> _PROBLEM TO WORK ON_: Working through the entries below, find how many lines include the string "docs"; give only that number.

> _SUPPLIED ENTRIES_:
<<<<

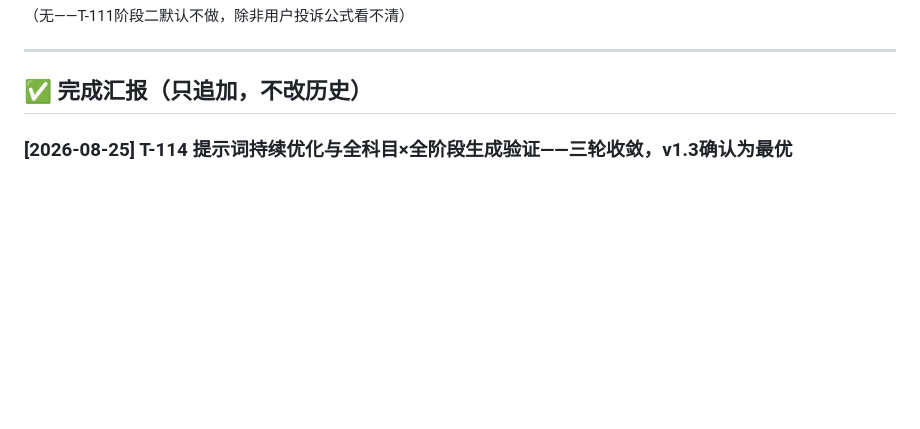
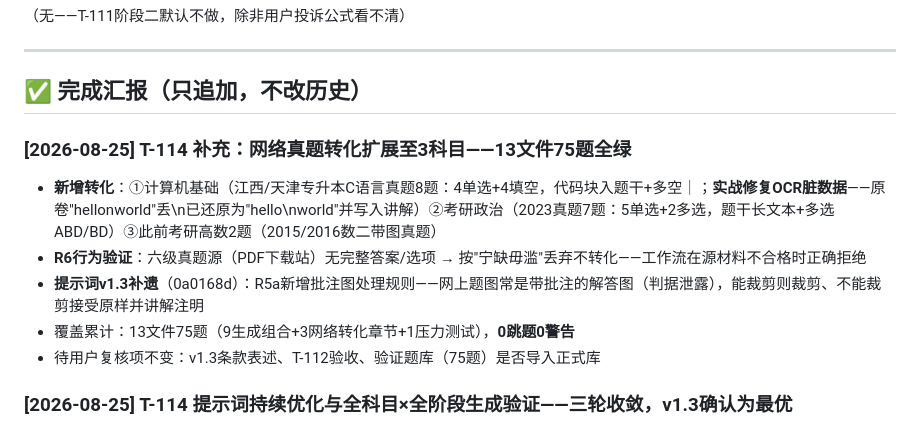
Before and after one commit to yunxibaili/UpMark, a Markdown page: shengbentong/docs/任务清单.md, the part around the change. Rendered like a GitHub page; blank space fills up the shorter version.

Commit message:
docs: T-114补充 - 网络真题转化扩展至3科目(C语言/考研政治/考研高数) 13文件75题全绿 + R6宁缺毋滥行为验证

```diff
--- a/shengbentong/docs/任务清单.md
+++ b/shengbentong/docs/任务清单.md
@@ -39,6 +39,13 @@
 ---
 
 ## ✅ 完成汇报（只追加，不改历史）
+
+### [2026-08-25] T-114 补充：网络真题转化扩展至3科目——13文件75题全绿
+- **新增转化**：①计算机基础（江西/天津专升本C语言真题8题：4单选+4填空，代码块入题干+多空｜；**实战修复OCR脏数据**——原卷"hellonworld"丢\n已还原为"hello\nworld"并写入讲解）②考研政治（2023真题7题：5单选+2多选，题干长文本+多选ABD/BD）③此前考研高数2题（2015/2016数二带图真题）
+- **R6行为验证**：六级真题源（PDF下载站）无完整答案/选项 → 按"宁缺毋滥"丢弃不转化——工作流在源材料不合格时正确拒绝
+- **提示词v1.3补遗**（0a0168d）：R5a新增批注图处理规则——网上题图常是带批注的解答图（判据泄露），能裁剪则裁剪、不能裁剪接受原样并讲解注明
+- 覆盖累计：13文件75题（9生成组合+3网络转化章节+1压力测试），**0跳题0警告**
+- 待用户复核项不变：v1.3条款表述、T-112验收、验证题库（75题）是否导入正式库
 
 ### [2026-08-25] T-114 提示词持续优化与全科目×全阶段生成验证——三轮收敛，v1.3确认为最优
 - **结论先行**：**v1.3 提示词三轮验证零失败，无需修改即最优**——Round1 9组合全绿、Round2 边界压力全绿、Round3 负向探测证实三条禁令全部对应真实拦截行为
```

>>>>

> _PROBLEM SOLUTION_: 4